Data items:
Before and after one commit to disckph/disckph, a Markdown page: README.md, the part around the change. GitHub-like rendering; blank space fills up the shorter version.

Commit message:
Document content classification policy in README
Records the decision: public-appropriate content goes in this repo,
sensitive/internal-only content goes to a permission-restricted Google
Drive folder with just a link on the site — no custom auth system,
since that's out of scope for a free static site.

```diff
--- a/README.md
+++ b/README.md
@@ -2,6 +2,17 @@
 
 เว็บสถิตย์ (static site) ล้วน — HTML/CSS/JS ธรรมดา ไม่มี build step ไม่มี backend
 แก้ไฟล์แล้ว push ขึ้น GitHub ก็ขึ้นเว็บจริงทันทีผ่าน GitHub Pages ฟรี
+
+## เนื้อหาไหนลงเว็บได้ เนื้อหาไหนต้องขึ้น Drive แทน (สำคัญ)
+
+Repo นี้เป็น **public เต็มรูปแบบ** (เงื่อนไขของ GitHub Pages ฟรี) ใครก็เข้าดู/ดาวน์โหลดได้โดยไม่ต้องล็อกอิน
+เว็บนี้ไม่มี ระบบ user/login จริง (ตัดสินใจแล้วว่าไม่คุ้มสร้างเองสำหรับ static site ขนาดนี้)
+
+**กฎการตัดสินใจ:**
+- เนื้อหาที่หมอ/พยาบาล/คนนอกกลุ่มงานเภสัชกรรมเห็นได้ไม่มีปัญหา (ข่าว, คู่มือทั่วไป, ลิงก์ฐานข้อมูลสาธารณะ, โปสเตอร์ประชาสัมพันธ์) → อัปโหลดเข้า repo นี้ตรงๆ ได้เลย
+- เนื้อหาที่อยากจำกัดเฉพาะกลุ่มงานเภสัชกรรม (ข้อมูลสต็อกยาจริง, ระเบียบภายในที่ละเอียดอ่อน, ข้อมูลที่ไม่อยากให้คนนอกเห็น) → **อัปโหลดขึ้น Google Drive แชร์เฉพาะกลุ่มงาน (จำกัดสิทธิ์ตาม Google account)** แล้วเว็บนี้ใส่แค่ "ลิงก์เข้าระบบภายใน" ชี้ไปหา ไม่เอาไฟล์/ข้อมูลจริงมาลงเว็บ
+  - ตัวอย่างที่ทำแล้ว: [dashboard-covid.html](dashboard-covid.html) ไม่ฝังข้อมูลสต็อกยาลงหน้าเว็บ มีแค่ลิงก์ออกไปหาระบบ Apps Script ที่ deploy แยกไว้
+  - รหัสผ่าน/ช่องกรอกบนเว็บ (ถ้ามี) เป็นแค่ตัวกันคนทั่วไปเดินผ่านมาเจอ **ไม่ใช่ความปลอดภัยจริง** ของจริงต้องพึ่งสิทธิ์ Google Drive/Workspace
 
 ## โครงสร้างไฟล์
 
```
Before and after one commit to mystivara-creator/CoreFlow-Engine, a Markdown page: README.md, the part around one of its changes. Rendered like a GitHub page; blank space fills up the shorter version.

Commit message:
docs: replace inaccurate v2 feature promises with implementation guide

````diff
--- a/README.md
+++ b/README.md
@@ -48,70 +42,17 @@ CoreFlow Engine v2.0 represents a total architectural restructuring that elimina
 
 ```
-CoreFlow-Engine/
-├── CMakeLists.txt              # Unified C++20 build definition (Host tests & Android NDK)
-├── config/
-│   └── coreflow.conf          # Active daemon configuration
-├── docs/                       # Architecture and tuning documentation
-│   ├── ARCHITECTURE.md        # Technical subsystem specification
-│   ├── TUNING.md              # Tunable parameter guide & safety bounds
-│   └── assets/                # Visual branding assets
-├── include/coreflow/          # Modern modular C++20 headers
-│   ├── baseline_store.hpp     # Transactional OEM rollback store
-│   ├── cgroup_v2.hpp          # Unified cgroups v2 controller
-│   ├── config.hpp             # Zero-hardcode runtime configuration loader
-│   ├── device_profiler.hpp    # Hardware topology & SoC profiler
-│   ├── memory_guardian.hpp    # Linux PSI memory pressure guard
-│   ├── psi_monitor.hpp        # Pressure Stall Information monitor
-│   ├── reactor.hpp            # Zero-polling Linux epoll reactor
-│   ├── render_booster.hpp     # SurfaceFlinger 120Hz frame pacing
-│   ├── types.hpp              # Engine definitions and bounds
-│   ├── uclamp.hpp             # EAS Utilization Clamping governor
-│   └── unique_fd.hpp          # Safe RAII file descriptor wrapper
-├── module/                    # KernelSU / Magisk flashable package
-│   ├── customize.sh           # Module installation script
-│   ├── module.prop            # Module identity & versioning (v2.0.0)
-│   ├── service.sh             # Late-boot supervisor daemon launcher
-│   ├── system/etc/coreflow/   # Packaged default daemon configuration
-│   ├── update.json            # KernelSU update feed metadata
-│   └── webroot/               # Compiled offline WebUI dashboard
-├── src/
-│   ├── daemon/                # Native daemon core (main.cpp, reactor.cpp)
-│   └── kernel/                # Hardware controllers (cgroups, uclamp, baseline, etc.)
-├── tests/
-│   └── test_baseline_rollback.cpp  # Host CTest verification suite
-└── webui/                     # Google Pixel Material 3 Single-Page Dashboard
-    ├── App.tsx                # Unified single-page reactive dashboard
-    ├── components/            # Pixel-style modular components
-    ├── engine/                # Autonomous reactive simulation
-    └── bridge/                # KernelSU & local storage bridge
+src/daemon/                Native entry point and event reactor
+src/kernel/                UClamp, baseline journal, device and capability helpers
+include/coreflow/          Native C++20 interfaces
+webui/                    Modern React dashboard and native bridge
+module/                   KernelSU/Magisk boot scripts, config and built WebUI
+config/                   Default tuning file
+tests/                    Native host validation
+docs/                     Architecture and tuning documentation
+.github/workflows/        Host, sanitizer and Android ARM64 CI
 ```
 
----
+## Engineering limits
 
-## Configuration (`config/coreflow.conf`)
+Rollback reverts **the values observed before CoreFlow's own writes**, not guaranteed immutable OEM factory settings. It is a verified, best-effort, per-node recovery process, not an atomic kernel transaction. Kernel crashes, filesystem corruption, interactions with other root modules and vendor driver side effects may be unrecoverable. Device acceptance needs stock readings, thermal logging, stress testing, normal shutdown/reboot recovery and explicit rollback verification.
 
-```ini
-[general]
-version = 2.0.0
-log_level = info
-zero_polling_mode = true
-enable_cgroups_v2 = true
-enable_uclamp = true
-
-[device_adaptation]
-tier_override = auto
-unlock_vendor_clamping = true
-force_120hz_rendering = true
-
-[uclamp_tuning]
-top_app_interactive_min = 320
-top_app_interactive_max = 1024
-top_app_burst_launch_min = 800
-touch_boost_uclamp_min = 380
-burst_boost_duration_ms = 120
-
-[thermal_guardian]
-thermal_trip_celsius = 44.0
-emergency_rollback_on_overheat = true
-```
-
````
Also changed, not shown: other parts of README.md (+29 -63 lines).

- **TASK INSTRUCTIONS**
Every word of the data above should be given again, exactly as it stands.

- **WRITTEN RESPONSE**
Before and after one commit to disckph/disckph, a Markdown page: README.md, the part around the change. GitHub-like rendering; blank space fills up the shorter version.

Commit message:
Document content classification policy in README
Records the decision: public-appropriate content goes in this repo,
sensitive/internal-only content goes to a permission-restricted Google
Drive folder with just a link on the site — no custom auth system,
since that's out of scope for a free static site.

```diff
--- a/README.md
+++ b/README.md
@@ -2,6 +2,17 @@
 
 เว็บสถิตย์ (static site) ล้วน — HTML/CSS/JS ธรรมดา ไม่มี build step ไม่มี backend
 แก้ไฟล์แล้ว push ขึ้น GitHub ก็ขึ้นเว็บจริงทันทีผ่าน GitHub Pages ฟรี
+
+## เนื้อหาไหนลงเว็บได้ เนื้อหาไหนต้องขึ้น Drive แทน (สำคัญ)
+
+Repo นี้เป็น **public เต็มรูปแบบ** (เงื่อนไขของ GitHub Pages ฟรี) ใครก็เข้าดู/ดาวน์โหลดได้โดยไม่ต้องล็อกอิน
+เว็บนี้ไม่มี ระบบ user/login จริง (ตัดสินใจแล้วว่าไม่คุ้มสร้างเองสำหรับ static site ขนาดนี้)
+
+**กฎการตัดสินใจ:**
+- เนื้อหาที่หมอ/พยาบาล/คนนอกกลุ่มงานเภสัชกรรมเห็นได้ไม่มีปัญหา (ข่าว, คู่มือทั่วไป, ลิงก์ฐานข้อมูลสาธารณะ, โปสเตอร์ประชาสัมพันธ์) → อัปโหลดเข้า repo นี้ตรงๆ ได้เลย
+- เนื้อหาที่อยากจำกัดเฉพาะกลุ่มงานเภสัชกรรม (ข้อมูลสต็อกยาจริง, ระเบียบภายในที่ละเอียดอ่อน, ข้อมูลที่ไม่อยากให้คนนอกเห็น) → **อัปโหลดขึ้น Google Drive แชร์เฉพาะกลุ่มงาน (จำกัดสิทธิ์ตาม Google account)** แล้วเว็บนี้ใส่แค่ "ลิงก์เข้าระบบภายใน" ชี้ไปหา ไม่เอาไฟล์/ข้อมูลจริงมาลงเว็บ
+  - ตัวอย่างที่ทำแล้ว: [dashboard-covid.html](dashboard-covid.html) ไม่ฝังข้อมูลสต็อกยาลงหน้าเว็บ มีแค่ลิงก์ออกไปหาระบบ Apps Script ที่ deploy แยกไว้
+  - รหัสผ่าน/ช่องกรอกบนเว็บ (ถ้ามี) เป็นแค่ตัวกันคนทั่วไปเดินผ่านมาเจอ **ไม่ใช่ความปลอดภัยจริง** ของจริงต้องพึ่งสิทธิ์ Google Drive/Workspace
 
 ## โครงสร้างไฟล์
 
```
Before and after one commit to mystivara-creator/CoreFlow-Engine, a Markdown page: README.md, the part around one of its changes. Rendered like a GitHub page; blank space fills up the shorter version.

Commit message:
docs: replace inaccurate v2 feature promises with implementation guide

````diff
--- a/README.md
+++ b/README.md
@@ -48,70 +42,17 @@ CoreFlow Engine v2.0 represents a total architectural restructuring that elimina
 
 ```
-CoreFlow-Engine/
-├── CMakeLists.txt              # Unified C++20 build definition (Host tests & Android NDK)
-├── config/
-│   └── coreflow.conf          # Active daemon configuration
-├── docs/                       # Architecture and tuning documentation
-│   ├── ARCHITECTURE.md        # Technical subsystem specification
-│   ├── TUNING.md              # Tunable parameter guide & safety bounds
-│   └── assets/                # Visual branding assets
-├── include/coreflow/          # Modern modular C++20 headers
-│   ├── baseline_store.hpp     # Transactional OEM rollback store
-│   ├── cgroup_v2.hpp          # Unified cgroups v2 controller
-│   ├── config.hpp             # Zero-hardcode runtime configuration loader
-│   ├── device_profiler.hpp    # Hardware topology & SoC profiler
-│   ├── memory_guardian.hpp    # Linux PSI memory pressure guard
-│   ├── psi_monitor.hpp        # Pressure Stall Information monitor
-│   ├── reactor.hpp            # Zero-polling Linux epoll reactor
-│   ├── render_booster.hpp     # SurfaceFlinger 120Hz frame pacing
-│   ├── types.hpp              # Engine definitions and bounds
-│   ├── uclamp.hpp             # EAS Utilization Clamping governor
-│   └── unique_fd.hpp          # Safe RAII file descriptor wrapper
-├── module/                    # KernelSU / Magisk flashable package
-│   ├── customize.sh           # Module installation script
-│   ├── module.prop            # Module identity & versioning (v2.0.0)
-│   ├── service.sh             # Late-boot supervisor daemon launcher
-│   ├── system/etc/coreflow/   # Packaged default daemon configuration
-│   ├── update.json            # KernelSU update feed metadata
-│   └── webroot/               # Compiled offline WebUI dashboard
-├── src/
-│   ├── daemon/                # Native daemon core (main.cpp, reactor.cpp)
-│   └── kernel/                # Hardware controllers (cgroups, uclamp, baseline, etc.)
-├── tests/
-│   └── test_baseline_rollback.cpp  # Host CTest verification suite
-└── webui/                     # Google Pixel Material 3 Single-Page Dashboard
-    ├── App.tsx                # Unified single-page reactive dashboard
-    ├── components/            # Pixel-style modular components
-    ├── engine/                # Autonomous reactive simulation
-    └── bridge/                # KernelSU & local storage bridge
+src/daemon/                Native entry point and event reactor
+src/kernel/                UClamp, baseline journal, device and capability helpers
+include/coreflow/          Native C++20 interfaces
+webui/                    Modern React dashboard and native bridge
+module/                   KernelSU/Magisk boot scripts, config and built WebUI
+config/                   Default tuning file
+tests/                    Native host validation
+docs/                     Architecture and tuning documentation
+.github/workflows/        Host, sanitizer and Android ARM64 CI
 ```
 
----
+## Engineering limits
 
-## Configuration (`config/coreflow.conf`)
+Rollback reverts **the values observed before CoreFlow's own writes**, not guaranteed immutable OEM factory settings. It is a verified, best-effort, per-node recovery process, not an atomic kernel transaction. Kernel crashes, filesystem corruption, interactions with other root modules and vendor driver side effects may be unrecoverable. Device acceptance needs stock readings, thermal logging, stress testing, normal shutdown/reboot recovery and explicit rollback verification.
 
-```ini
-[general]
-version = 2.0.0
-log_level = info
-zero_polling_mode = true
-enable_cgroups_v2 = true
-enable_uclamp = true
-
-[device_adaptation]
-tier_override = auto
-unlock_vendor_clamping = true
-force_120hz_rendering = true
-
-[uclamp_tuning]
-top_app_interactive_min = 320
-top_app_interactive_max = 1024
-top_app_burst_launch_min = 800
-touch_boost_uclamp_min = 380
-burst_boost_duration_ms = 120
-
-[thermal_guardian]
-thermal_trip_celsius = 44.0
-emergency_rollback_on_overheat = true
-```
-
````
Also changed, not shown: other parts of README.md (+29 -63 lines).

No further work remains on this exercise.